Problems with GlaxoSmithKline’s Avandia drug have raised questions about the regulatory processes of the U.S. Food & Drug Administration (FDA), the bureaucracy that regulates all drugs and foods in the nation. While some are complaining that the FDA released the drug too soon, others point out the requirement that the agency’s give blanket approval or disapproval is too inflexible.
The FDA approved Avandia for diabetics, and it was later found to increase the risk of heart attacks.
Needlessly Restricting Access
Jack Calfee, an economist at the American Enterprise Institute in Washington, DC who has been following developments with the FDA for decades, says those attacking the FDA for releasing Avandia too soon are missing the point.
“Avandia is not nearly as dangerous as its opponents have made it out to be. They are finding that it does cause heart attacks in certain situations, but the FDA’s decision probably got it right: Avandia, on the whole, is more dangerous than its chief competitors, but for some patients it is better than anything else,” Calfee said. “It is probably better to leave it out on the marketplace but with a warning for potential consumers.”
Calfee maintains the FDA is restricting medicines people desperately need, instead of focusing on warning people of potential problems with the medicines.
“With the FDA’s history, there was a bit of shift in the 1980s with the HIV drugs—they created the ‘accelerated approval process,’ but really they have not gone very far in that direction,” Calfee said. “There has been a big shift toward tough drug approval standards instead of relying on warning labels. The danger is actually the opposite of what the opponents of Avandia are saying: In making it harder for new drugs to come to market, you are making it harder for a new drug that could do some real good for patients to appear, and the FDA is now also sometimes putting restrictions on how a new drug is even used.”
Exceptions for Lifesaving Drugs
Rita Redberg, MD, of the University of California-San Francisco, says the FDA’s full testing regimen should be carried out for all drugs, but the agency should make an exception for lifesaving drugs, to speed the approval process.
“It is a good idea to consider lifesaving drugs differently than most of the drugs that get approval. Drugs on the market that the FDA approves quickly are often for treating diabetes and beta blockers, and for all those we want to be sure that any one of those drugs has assured benefits that would outweigh the risks,” Redberg said. “But I think it is not that fast a process if the drug is lifesaving.”
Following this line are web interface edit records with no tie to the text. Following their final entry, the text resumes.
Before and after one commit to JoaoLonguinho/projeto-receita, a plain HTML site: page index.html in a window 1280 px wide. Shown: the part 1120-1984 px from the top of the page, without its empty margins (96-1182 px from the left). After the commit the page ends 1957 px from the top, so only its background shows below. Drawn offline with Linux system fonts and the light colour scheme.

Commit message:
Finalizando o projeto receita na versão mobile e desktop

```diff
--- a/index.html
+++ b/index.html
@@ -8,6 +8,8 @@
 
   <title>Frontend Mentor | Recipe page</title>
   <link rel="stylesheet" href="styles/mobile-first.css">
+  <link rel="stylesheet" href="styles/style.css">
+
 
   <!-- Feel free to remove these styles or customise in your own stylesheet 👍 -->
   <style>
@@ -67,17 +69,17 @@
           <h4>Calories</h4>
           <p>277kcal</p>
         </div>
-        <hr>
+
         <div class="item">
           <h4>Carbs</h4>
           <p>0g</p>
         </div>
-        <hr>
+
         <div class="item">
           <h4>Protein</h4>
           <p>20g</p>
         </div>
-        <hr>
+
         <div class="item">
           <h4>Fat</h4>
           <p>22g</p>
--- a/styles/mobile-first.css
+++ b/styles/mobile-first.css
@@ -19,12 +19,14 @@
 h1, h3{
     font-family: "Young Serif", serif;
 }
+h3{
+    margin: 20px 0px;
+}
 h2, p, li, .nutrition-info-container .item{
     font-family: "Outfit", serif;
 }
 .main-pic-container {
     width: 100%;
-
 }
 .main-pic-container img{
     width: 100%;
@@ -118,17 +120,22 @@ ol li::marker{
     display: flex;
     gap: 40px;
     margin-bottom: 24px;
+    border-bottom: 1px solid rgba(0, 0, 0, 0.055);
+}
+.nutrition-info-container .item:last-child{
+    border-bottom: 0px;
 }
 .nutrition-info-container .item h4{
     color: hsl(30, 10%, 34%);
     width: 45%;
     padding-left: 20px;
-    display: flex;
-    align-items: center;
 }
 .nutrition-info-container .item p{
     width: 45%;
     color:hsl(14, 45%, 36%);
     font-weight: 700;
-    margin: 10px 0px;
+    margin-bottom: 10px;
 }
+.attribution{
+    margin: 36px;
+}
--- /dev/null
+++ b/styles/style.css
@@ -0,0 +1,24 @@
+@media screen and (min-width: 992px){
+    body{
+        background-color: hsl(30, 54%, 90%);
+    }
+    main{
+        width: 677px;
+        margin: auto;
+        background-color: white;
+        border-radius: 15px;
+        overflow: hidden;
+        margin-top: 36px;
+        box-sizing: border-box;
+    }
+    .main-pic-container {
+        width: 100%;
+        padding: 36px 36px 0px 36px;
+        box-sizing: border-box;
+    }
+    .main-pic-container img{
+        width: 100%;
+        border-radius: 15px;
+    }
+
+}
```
Redberg notes Avandia would not fall into the category of a lifesaving drug.
“In general, evidence of clinical benefits before approval—just to make sure there is enough high-quality data with a clinical end-point—is needed,” Redberg said. “We need to knock down barriers for lifesaving drugs where there is not another choice of therapy. But for most of the drugs, in the interest of public health, adequate data to ensure effectiveness and avoid risk needs to occur.”
Controversy Over Approval Times
For non-lifesaving drugs, Redberg wants the FDA to continue to err on the side of caution, continuing to withhold approval until there’s no doubt of their effectiveness and lack of serious side effects.
“I think it is better to have the evidence of high quality data and good certainty up-front. It is potentially dangerous to put people on a drug that is dangerous for them, that may not be of any real service to them, because they are desperate,” Dr. Redberg contends. “We all feel terrible, but hospice care has shown better quality of life results than trying therapies that may be toxic.
“I think the current leadership at the FDA is interested in making changes,” she added.
‘These Problems Are Not New’
Calfee disagrees, saying the process has been largely the same for the last 15 years. One reason for the FDA’s stagnation, he says, is the political and media environment, which blames the agency for approving drugs that have problems but not for holding up approval of drugs that could save lives.
“I do not think the FDA is doing a whole lot better or worse than 10 to 15 years ago. They have to deal with the New England Journal of Medicine or newspaper editorials attacking them for approving new drugs,” Calfee said. “There has been this pathway for accelerated approval, but now they do not use it very often, and they have been criticized for using it. They pulled back Avastin, the cancer drug, they have Avandia now—do not expect to see them getting praise for accelerated approval.”
Calfee says the FDA’s approach lags behind the rest of the world.
“The FDA has been around since 1906, and it’s had authority over new drugs since the 1930s, but it wasn’t until 1962 that revisions were made to the FDA law requiring manufacturers to demonstrate that their drugs are effective,” Calfee said. “At that point the FDA was reborn—and there is no doubt that getting new drugs approved since the 1962 amendments has been very lengthy. Today they lag far behind European countries—these problems are not new.”
Thomas Cheplick ([email protected]) writes from Cambridge, Massachusetts.